Silicon Knights was founded in 1992 by Denis Dyack in his home town of St. Catharines, Ontario, Canada. The studio began as a developer of PC games, but transitioned to console development in in 1996 to make games for the Sony Playstation, beginning with Blood Omen: Legacy of Kain.
In 1998, the Canadian developer was signed by Nintendo to be an exclusive second party developer. Under that deal, Silicon Knights developed only two games: Eternal Darkness: Sanity's Requiem and Metal Gear Solid: The Twin Snakes, the latter of which was overseen by both Konami and Nintendo. Both titles were published on the Nintendo GameCube.
Silicon Knights's exclusive relationship with Nintendo ended in 2004, and in 2005 Sega announced a partnership with the studio. However, nothing of this partnership ever took form.
Too Human began development as a title for the original PlayStation, but progress was shelved while Silicon Knights worked on Eternal Darkness and Metal Gear Solid. After the split from Nintendo, the studio revisited the Too Human concept and restarted the game's development as an Xbox 360 title. It was published by Microsoft in 2007 and was intended to be the first part of a trilogy.
However, a cool critical reception and poor sales of Too Human delayed those plans. At around the same time, Silicon Knights became embroiled in a legal argument with Epic Games over the use and support of the Unreal Engine 3. Silicon Knights claimed that Epic provided insufficient support for the engine, hampering their development on Too Human while Epic used the licensing profits to develop Gears of War. Epic retaliated with a countersuit. Silicon Knights abandoned use of UE3 in favor of developing their own engine for Too Human and future projects.

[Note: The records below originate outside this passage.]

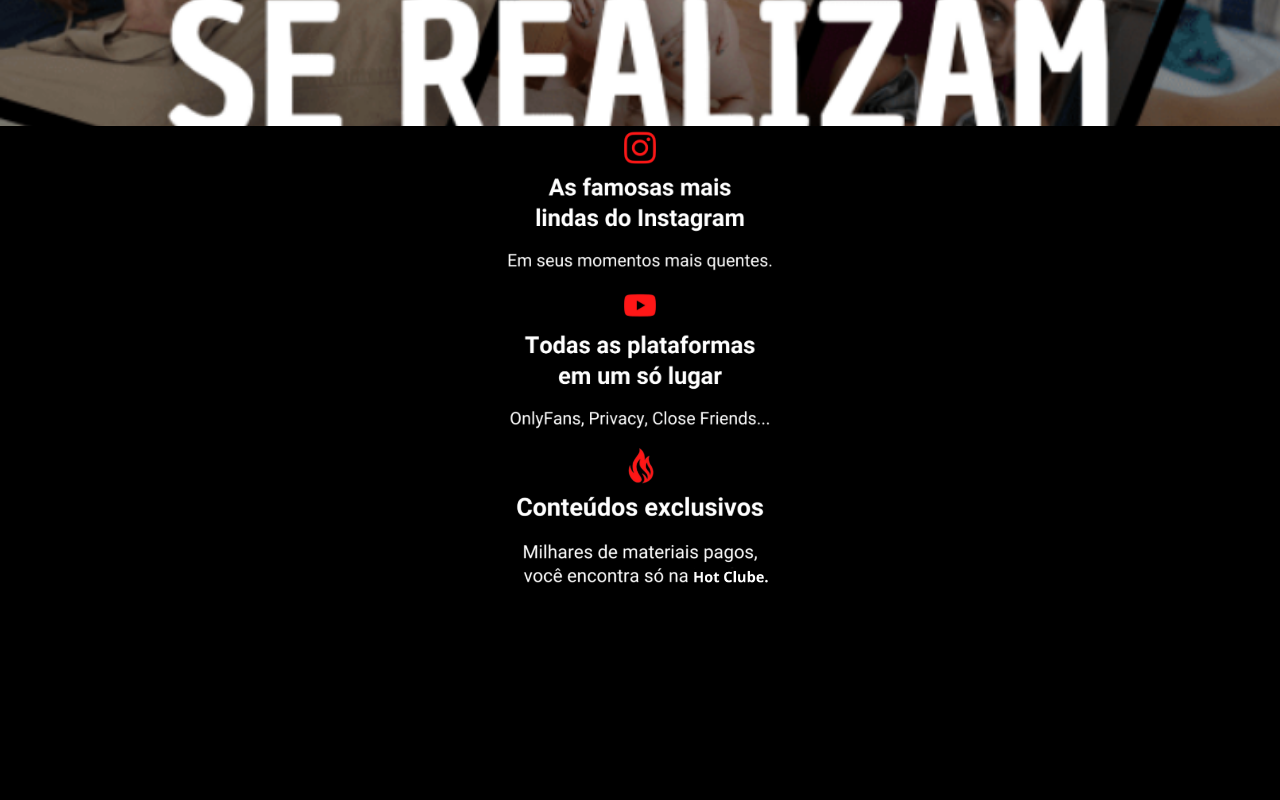
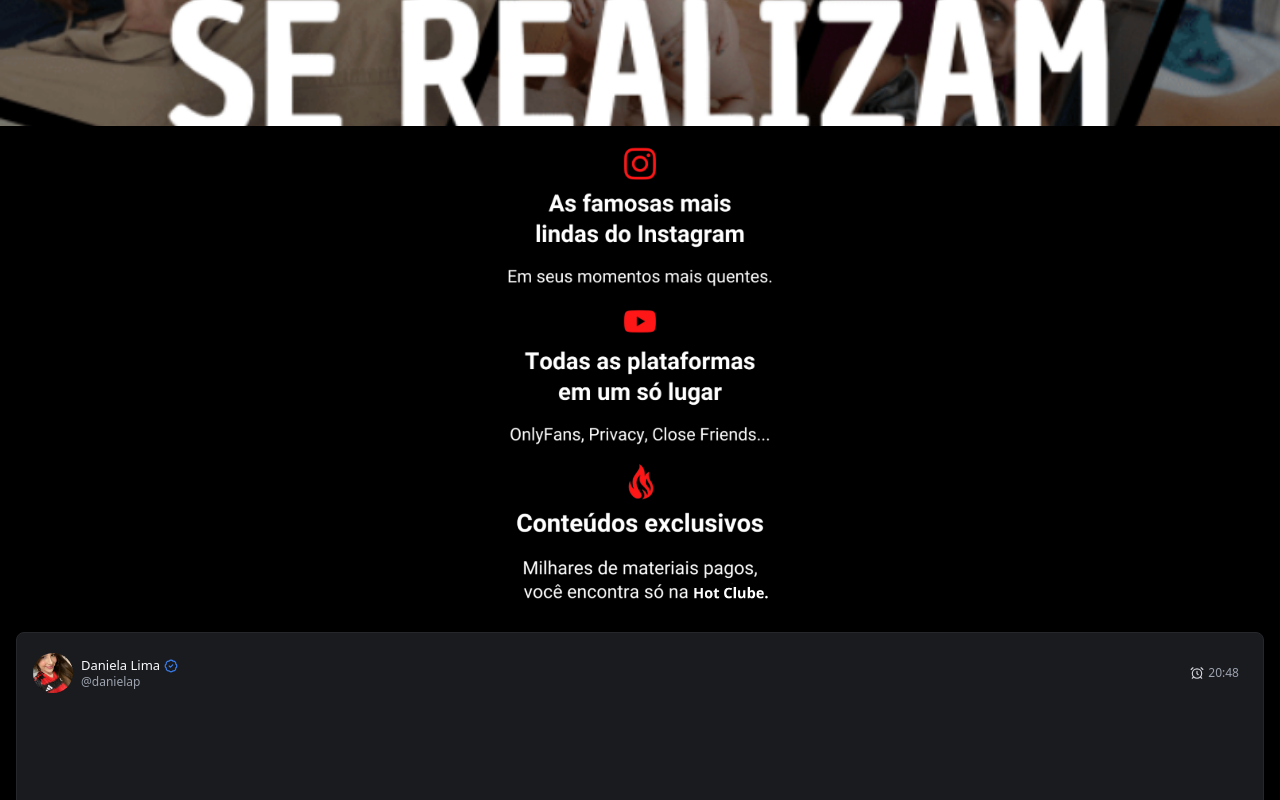
Before and after one commit to andreyhenriquetw/hotclube, a Next.js app: page / in a window 1280 px wide. Shown: the part 580-1380 px from the top of the page. Built offline with nearby package versions, Linux system fonts and the light colour scheme.

Commit message:
feat: add primeiro perfil model da pagina inicial

```diff
--- a/package.json
+++ b/package.json
@@ -10,6 +10,7 @@
     "prepare": "husky"
   },
   "dependencies": {
+    "@radix-ui/react-avatar": "^1.1.10",
     "@radix-ui/react-dialog": "^1.1.15",
     "@radix-ui/react-slot": "^1.2.3",
     "class-variance-authority": "^0.7.1",
--- /dev/null
+++ b/src/app/_components/ui/avatar.tsx
@@ -0,0 +1,50 @@
+"use client"
+
+import * as React from "react"
+import * as AvatarPrimitive from "@radix-ui/react-avatar"
+
+import { cn } from "@/app/_lib/utils"
+
+const Avatar = React.forwardRef<
+  React.ElementRef<typeof AvatarPrimitive.Root>,
+  React.ComponentPropsWithoutRef<typeof AvatarPrimitive.Root>
+>(({ className, ...props }, ref) => (
+  <AvatarPrimitive.Root
+    ref={ref}
+    className={cn(
+      "relative flex h-10 w-10 shrink-0 overflow-hidden rounded-full",
+      className,
+    )}
+    {...props}
+  />
+))
+Avatar.displayName = AvatarPrimitive.Root.displayName
+
+const AvatarImage = React.forwardRef<
+  React.ElementRef<typeof AvatarPrimitive.Image>,
+  React.ComponentPropsWithoutRef<typeof AvatarPrimitive.Image>
+>(({ className, ...props }, ref) => (
+  <AvatarPrimitive.Image
+    ref={ref}
+    className={cn("aspect-square h-full w-full", className)}
+    {...props}
+  />
+))
+AvatarImage.displayName = AvatarPrimitive.Image.displayName
+
+const AvatarFallback = React.forwardRef<
+  React.ElementRef<typeof AvatarPrimitive.Fallback>,
+  React.ComponentPropsWithoutRef<typeof AvatarPrimitive.Fallback>
+>(({ className, ...props }, ref) => (
+  <AvatarPrimitive.Fallback
+    ref={ref}
+    className={cn(
+      "flex h-full w-full items-center justify-center rounded-full bg-muted",
+      className,
+    )}
+    {...props}
+  />
+))
+AvatarFallback.displayName = AvatarPrimitive.Fallback.displayName
+
+export { Avatar, AvatarImage, AvatarFallback }
--- a/src/app/page.tsx
+++ b/src/app/page.tsx
@@ -1,5 +1,8 @@
 import Image from "next/image"
 import Header from "./_components/header"
+import { Card, CardContent } from "./_components/ui/card"
+import { Avatar } from "./_components/ui/avatar"
+import { AlarmClockIcon, BadgeCheckIcon } from "lucide-react"
 
 const Home = () => {
   return (
@@ -18,9 +21,9 @@ const Home = () => {
         />
       </div>
 
-      {/* RESTO DO CONTEUDO */}
+      {/* RESTO DO CONTEUDO - Banners */}
 
-      <div className="min-h-screen bg-black">
+      <div className="min-h-screen bg-black p-4">
         <div className="relative mx-auto h-[150px] w-[300px] overflow-hidden rounded-t-2xl">
           <Image
             alt="bannerhot"
@@ -49,6 +52,43 @@ const Home = () => {
         </div>
 
         {/* Conteúdos Modelos */}
+
+        <Card className="mt-6 h-[400px] w-full">
+          <CardContent className="flex justify-between">
+            {/* DIV DA ESQUERDA */}
+            <div className="flex flex-col gap-2 py-5">
+              <div className="flex items-center gap-2">
+                <Avatar className="-ml-2 h-10 w-10">
+                  <Image
+                    alt="perfil1"
+                    src="/perfil1.jpg"
+                    fill
+                    className="object-cover"
+                  />
+                </Avatar>
+
+                {/* Nome e título em coluna */}
+                <div className="flex flex-col leading-tight">
+                  {/* Nome + selo na mesma linha */}
+                  <div className="flex items-center gap-1">
+                    <p className="text-[13px] font-thin">Daniela Lima</p>
+                    <BadgeCheckIcon size={14} className="text-blue-500" />
+                  </div>
+
+                  <h1 className="text-nowrap text-[12px] font-extralight text-gray-400">
+                    @danielap
+                  </h1>
+                </div>
+              </div>
+            </div>
+
+            {/* DIV DA DIREITA */}
+            <div className="flex items-center justify-center gap-1">
+              <AlarmClockIcon size={14} className="text-gray-300" />
+              <p className="text-xs text-gray-400">20:48</p>
+            </div>
+          </CardContent>
+        </Card>
       </div>
     </div>
   )
```
Also changed, not shown: public/perfil1.jpg (added), 1 other file (tests, documents, lock files or other folders).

In 2011, Silicon Knights partnered with Activision Blizzard and released X-Men: Destiny to average to poor reviews. It was later alleged that the studio had used development funds granted to them by Activision intended for X-Men: Destiny to instead work in secret on a tech demo for a potential Eternal Darkness sequel. Further compounding Silicon Knights's troubles, the company lost their suit against Epic in large part due to the fact that the game engine code in Too Human and X-Men: Destiny, supposedly created using a new internal engine, in fact featured large chunks of code taken from the Unreal Engine. As part of Epic's legal victory, the court ordered all unsold copies of both Too Human and X-Men: Destiny destroyed.
Since the release of X-Men: Destiny, the vast majority of the staff at Silicon Knights, including Denis Dyack, have left the company. What remains of the studio has been locked in legal appeals to Epic's triumph in court.